#### [Exercise objective]
Skipping each picture, output the entries exactly as they stand below.

....................

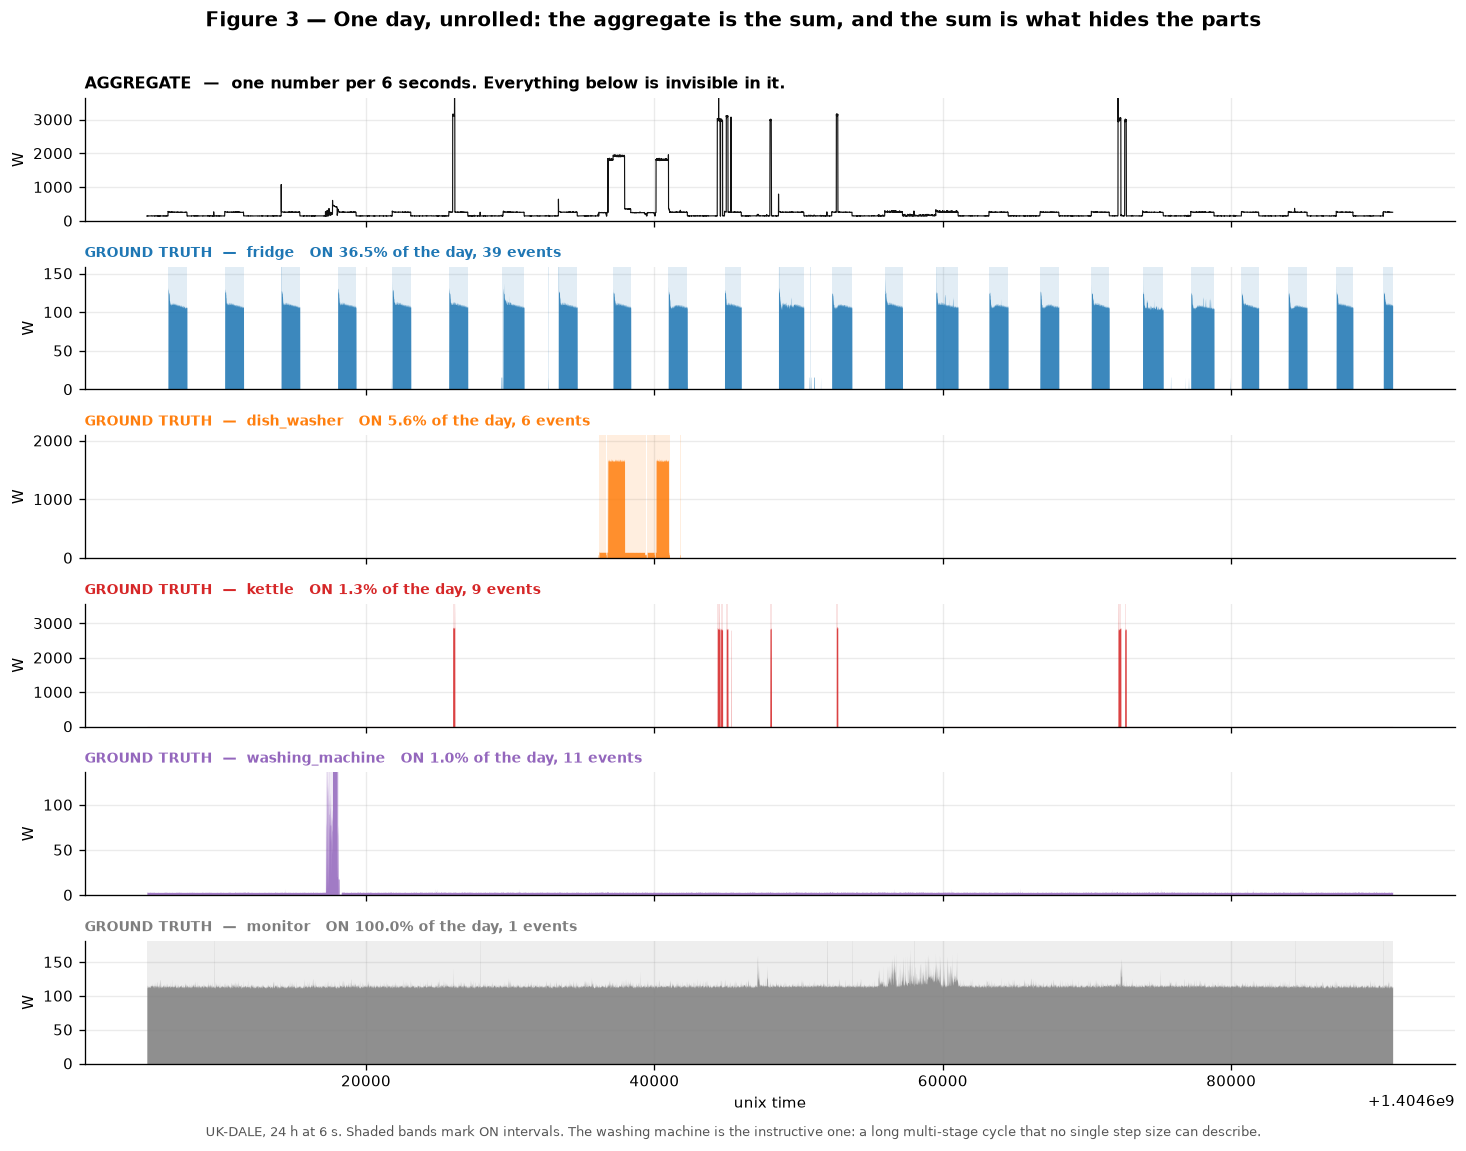
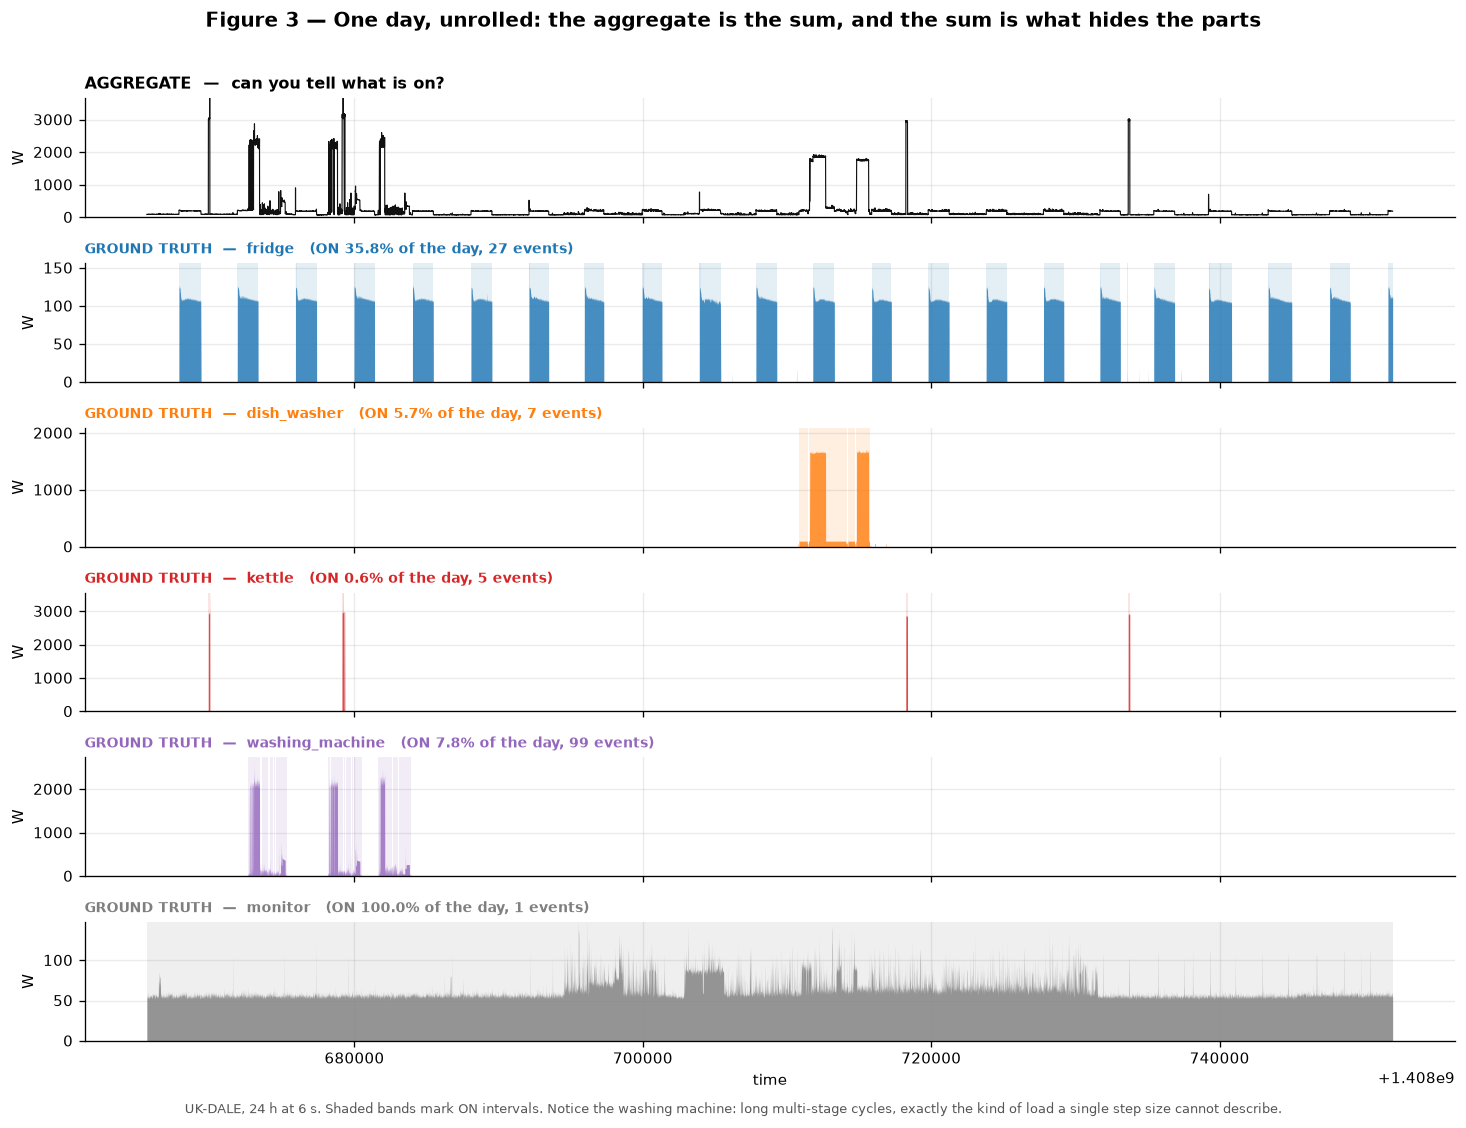
fix(figures): pick fig 3 slice by appliance activity; restore event counts
- fig_b.py: fig 3 previously took day 4 of the week fig 2 picked; when the
  on-disk UK-DALE data changed, that fixed offset landed on a day where the
  dishwasher and washing machine never ran (both panels empty flatlines).
  The day is now chosen by content: the busiest day of the same week, scored
  by dishwasher + washing-machine ON-time with kettle ON-time as tie-break,
  so the figure stays instructive regardless of data drift
- fig_b.py: panel titles now include the event count, as the committed doc
  already promised; fig03 regenerated (dishwasher 5.7%/7 events, washing
  machine 7.8%/99 events = three multi-stage cycles, kettle 5 events)
- nilm-visual-reading.md: sync section 3 bullets to the new slice (fridge
  pulse rate, aggregate activity hours, ~100 s kettle on-times, three
  washing-machine cycles, fridge duty cycle 36%)

diff --git a/figures/src/fig_b.py b/figures/src/fig_b.py
@@ -53,7 +53,18 @@ fig.tight_layout(rect=[0,0.012,1,0.985]); fig.savefig(FIG+"/fig02_nilm_poster_we
 print("fig02 done")
 
 # ---------- FIG 3: one day zoomed, with state shading ----------
-t0d=t0+4*86400
+# pick the busiest day of the week: most dishwasher+washing-machine ON-time,
+# kettle ON-time as tie-break, so no panel is an empty flatline
+bestd=None
+for dd_ in range(7):
+    a0,a1=np.searchsorted(t,t0+dd_*86400),np.searchsorted(t,t0+(dd_+1)*86400)
+    if a1-a0<12000: continue
+    act=sum(int((ch[c][a0:a1]>TH).sum()) for c in [3,5])
+    kev=int((np.diff((ch[4][a0:a1]>TH).astype(np.int8))==1).sum())
+    cand=(act,kev)
+    if bestd is None or cand>bestd[1]: bestd=(dd_,cand)
+print("fig03 day offset",bestd[0],"(activity,kettle-ON-samples)",bestd[1])
+t0d=t0+bestd[0]*86400
 j0,j1=np.searchsorted(t,t0d),np.searchsorted(t,t0d+86400)
 fig,ax=plt.subplots(6,1,figsize=(12.5,9.4),sharex=True)
 ax[0].plot(t[j0:j1],ch[1][j0:j1],lw=0.7,color="#111")
@@ -67,7 +78,7 @@ for k,c in enumerate([2,3,4,5,6]):
     if st[0]: on=np.r_[0,on]
     if st[-1] and len(on)>len(off): off=np.r_[off,len(st)]
     for s_,e_ in zip(on,off): a.axvspan(t[j0:j1][s_],t[j0:j1][min(e_,len(st)-1)],color=COL[c],alpha=0.12,lw=0)
-    a.set_ylabel("W"); a.set_title("GROUND TRUTH  —  "+NAME[c]+"   (ON "+f"{100*st.mean():.1f}"+"% of the day)",loc="left",fontsize=8.6,fontweight="bold",color=COL[c])
+    a.set_ylabel("W"); a.set_title("GROUND TRUTH  —  "+NAME[c]+"   (ON "+f"{100*st.mean():.1f}"+"% of the day, "+f"{len(on)}"+" events)",loc="left",fontsize=8.6,fontweight="bold",color=COL[c])
     a.set_ylim(0,max(60,np.percentile(p,99.5)*1.25))
 ax[-1].set_xlabel("time")
 import datetime as dt

diff --git a/docs/research/nilm-visual-reading.md b/docs/research/nilm-visual-reading.md
@@ -100,9 +100,9 @@ This is the canonical NILM picture. The top trace is the only thing a meter reco
 
 **What to notice:**
 
-- The **fridge** pulses roughly 50 times a day at ~107 W. Look at the regularity — that is a compressor duty cycle, and it is the closest thing in a house to a clock.
+- The **fridge** pulses roughly every 50 minutes at ~107 W. Look at the regularity — that is a compressor duty cycle, and it is the closest thing in a house to a clock.
 - The **kettle** appears as isolated spikes of ~2.9 kW. High power, low frequency, trivially detectable.
-- The **monitor** is on for most of the day at 50–60 W with heavy variation. It is the kind of load that hides under a threshold.
+- The **monitor** is on around the clock at 50–60 W with heavy variation. It is the kind of load that hides under a threshold.
 - The red band at the bottom of the top trace is the **30 VA blind spot** of the Shelly EM Gen3. Everything below that line is invisible to the hardware the project intends to use. Now look at the monitor trace and the fridge trace and ask how much of them survives.
 
 That red band is the single most important annotation in this document. Your project's entire feasibility question lives in the gap between the aggregate trace and that band.
@@ -113,10 +113,10 @@ Same data, 24 hours. Shaded bands mark ON intervals and the title of each panel 
 
 **How to read a day:**
 
-- The **aggregate** is unreadable by eye. You can see that *something* happened around hour 22 but not what.
-- The **kettle** turns on 5 times. Each on-time is ~90 s. That is your easiest possible target.
-- The **washing machine** is the instructive one: a long multi-stage cycle with a ramp, a plateau, and a slow decay. A disaggregator that thinks in single step sizes cannot represent it. Neither can a synthetic generator that draws rectangles — compare Figure 9.
-- Duty cycles matter more than peak power. The fridge is on 32% of the day and the kettle 0.6%. A model that is 99% accurate can be 99% accurate by saying "everything is off".
+- The **aggregate** is unreadable by eye. You can see that *something* happened between about 4 a.m. and 10 a.m. and again around hour 13, but not what.
+- The **kettle** turns on 5 times. Each on-time is ~100 s. That is your easiest possible target.
+- The **washing machine** is the instructive one: three long multi-stage cycles that day, each with a ramp, a plateau, and a slow decay. A disaggregator that thinks in single step sizes cannot represent it. Neither can a synthetic generator that draws rectangles — compare Figure 9.
+- Duty cycles matter more than peak power. The fridge is on 36% of the day and the kettle 0.6%. A model that is 99% accurate can be 99% accurate by saying "everything is off".
 
 ---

....................

#### [Solution for this problem]
fix(figures): pick fig 3 slice by appliance activity; restore event counts
- fig_b.py: fig 3 previously took day 4 of the week fig 2 picked; when the
  on-disk UK-DALE data changed, that fixed offset landed on a day where the
  dishwasher and washing machine never ran (both panels empty flatlines).
  The day is now chosen by content: the busiest day of the same week, scored
  by dishwasher + washing-machine ON-time with kettle ON-time as tie-break,
  so the figure stays instructive regardless of data drift
- fig_b.py: panel titles now include the event count, as the committed doc
  already promised; fig03 regenerated (dishwasher 5.7%/7 events, washing
  machine 7.8%/99 events = three multi-stage cycles, kettle 5 events)
- nilm-visual-reading.md: sync section 3 bullets to the new slice (fridge
  pulse rate, aggregate activity hours, ~100 s kettle on-times, three
  washing-machine cycles, fridge duty cycle 36%)

diff --git a/figures/src/fig_b.py b/figures/src/fig_b.py
@@ -53,7 +53,18 @@ fig.tight_layout(rect=[0,0.012,1,0.985]); fig.savefig(FIG+"/fig02_nilm_poster_we
 print("fig02 done")
 
 # ---------- FIG 3: one day zoomed, with state shading ----------
-t0d=t0+4*86400
+# pick the busiest day of the week: most dishwasher+washing-machine ON-time,
+# kettle ON-time as tie-break, so no panel is an empty flatline
+bestd=None
+for dd_ in range(7):
+    a0,a1=np.searchsorted(t,t0+dd_*86400),np.searchsorted(t,t0+(dd_+1)*86400)
+    if a1-a0<12000: continue
+    act=sum(int((ch[c][a0:a1]>TH).sum()) for c in [3,5])
+    kev=int((np.diff((ch[4][a0:a1]>TH).astype(np.int8))==1).sum())
+    cand=(act,kev)
+    if bestd is None or cand>bestd[1]: bestd=(dd_,cand)
+print("fig03 day offset",bestd[0],"(activity,kettle-ON-samples)",bestd[1])
+t0d=t0+bestd[0]*86400
 j0,j1=np.searchsorted(t,t0d),np.searchsorted(t,t0d+86400)
 fig,ax=plt.subplots(6,1,figsize=(12.5,9.4),sharex=True)
 ax[0].plot(t[j0:j1],ch[1][j0:j1],lw=0.7,color="#111")
@@ -67,7 +78,7 @@ for k,c in enumerate([2,3,4,5,6]):
     if st[0]: on=np.r_[0,on]
     if st[-1] and len(on)>len(off): off=np.r_[off,len(st)]
     for s_,e_ in zip(on,off): a.axvspan(t[j0:j1][s_],t[j0:j1][min(e_,len(st)-1)],color=COL[c],alpha=0.12,lw=0)
-    a.set_ylabel("W"); a.set_title("GROUND TRUTH  —  "+NAME[c]+"   (ON "+f"{100*st.mean():.1f}"+"% of the day)",loc="left",fontsize=8.6,fontweight="bold",color=COL[c])
+    a.set_ylabel("W"); a.set_title("GROUND TRUTH  —  "+NAME[c]+"   (ON "+f"{100*st.mean():.1f}"+"% of the day, "+f"{len(on)}"+" events)",loc="left",fontsize=8.6,fontweight="bold",color=COL[c])
     a.set_ylim(0,max(60,np.percentile(p,99.5)*1.25))
 ax[-1].set_xlabel("time")
 import datetime as dt

diff --git a/docs/research/nilm-visual-reading.md b/docs/research/nilm-visual-reading.md
@@ -100,9 +100,9 @@ This is the canonical NILM picture. The top trace is the only thing a meter reco
 
 **What to notice:**
 
-- The **fridge** pulses roughly 50 times a day at ~107 W. Look at the regularity — that is a compressor duty cycle, and it is the closest thing in a house to a clock.
+- The **fridge** pulses roughly every 50 minutes at ~107 W. Look at the regularity — that is a compressor duty cycle, and it is the closest thing in a house to a clock.
 - The **kettle** appears as isolated spikes of ~2.9 kW. High power, low frequency, trivially detectable.
-- The **monitor** is on for most of the day at 50–60 W with heavy variation. It is the kind of load that hides under a threshold.
+- The **monitor** is on around the clock at 50–60 W with heavy variation. It is the kind of load that hides under a threshold.
 - The red band at the bottom of the top trace is the **30 VA blind spot** of the Shelly EM Gen3. Everything below that line is invisible to the hardware the project intends to use. Now look at the monitor trace and the fridge trace and ask how much of them survives.
 
 That red band is the single most important annotation in this document. Your project's entire feasibility question lives in the gap between the aggregate trace and that band.
@@ -113,10 +113,10 @@ Same data, 24 hours. Shaded bands mark ON intervals and the title of each panel 
 
 **How to read a day:**
 
-- The **aggregate** is unreadable by eye. You can see that *something* happened around hour 22 but not what.
-- The **kettle** turns on 5 times. Each on-time is ~90 s. That is your easiest possible target.
-- The **washing machine** is the instructive one: a long multi-stage cycle with a ramp, a plateau, and a slow decay. A disaggregator that thinks in single step sizes cannot represent it. Neither can a synthetic generator that draws rectangles — compare Figure 9.
-- Duty cycles matter more than peak power. The fridge is on 32% of the day and the kettle 0.6%. A model that is 99% accurate can be 99% accurate by saying "everything is off".
+- The **aggregate** is unreadable by eye. You can see that *something* happened between about 4 a.m. and 10 a.m. and again around hour 13, but not what.
+- The **kettle** turns on 5 times. Each on-time is ~100 s. That is your easiest possible target.
+- The **washing machine** is the instructive one: three long multi-stage cycles that day, each with a ramp, a plateau, and a slow decay. A disaggregator that thinks in single step sizes cannot represent it. Neither can a synthetic generator that draws rectangles — compare Figure 9.
+- Duty cycles matter more than peak power. The fridge is on 36% of the day and the kettle 0.6%. A model that is 99% accurate can be 99% accurate by saying "everything is off".
 
 ---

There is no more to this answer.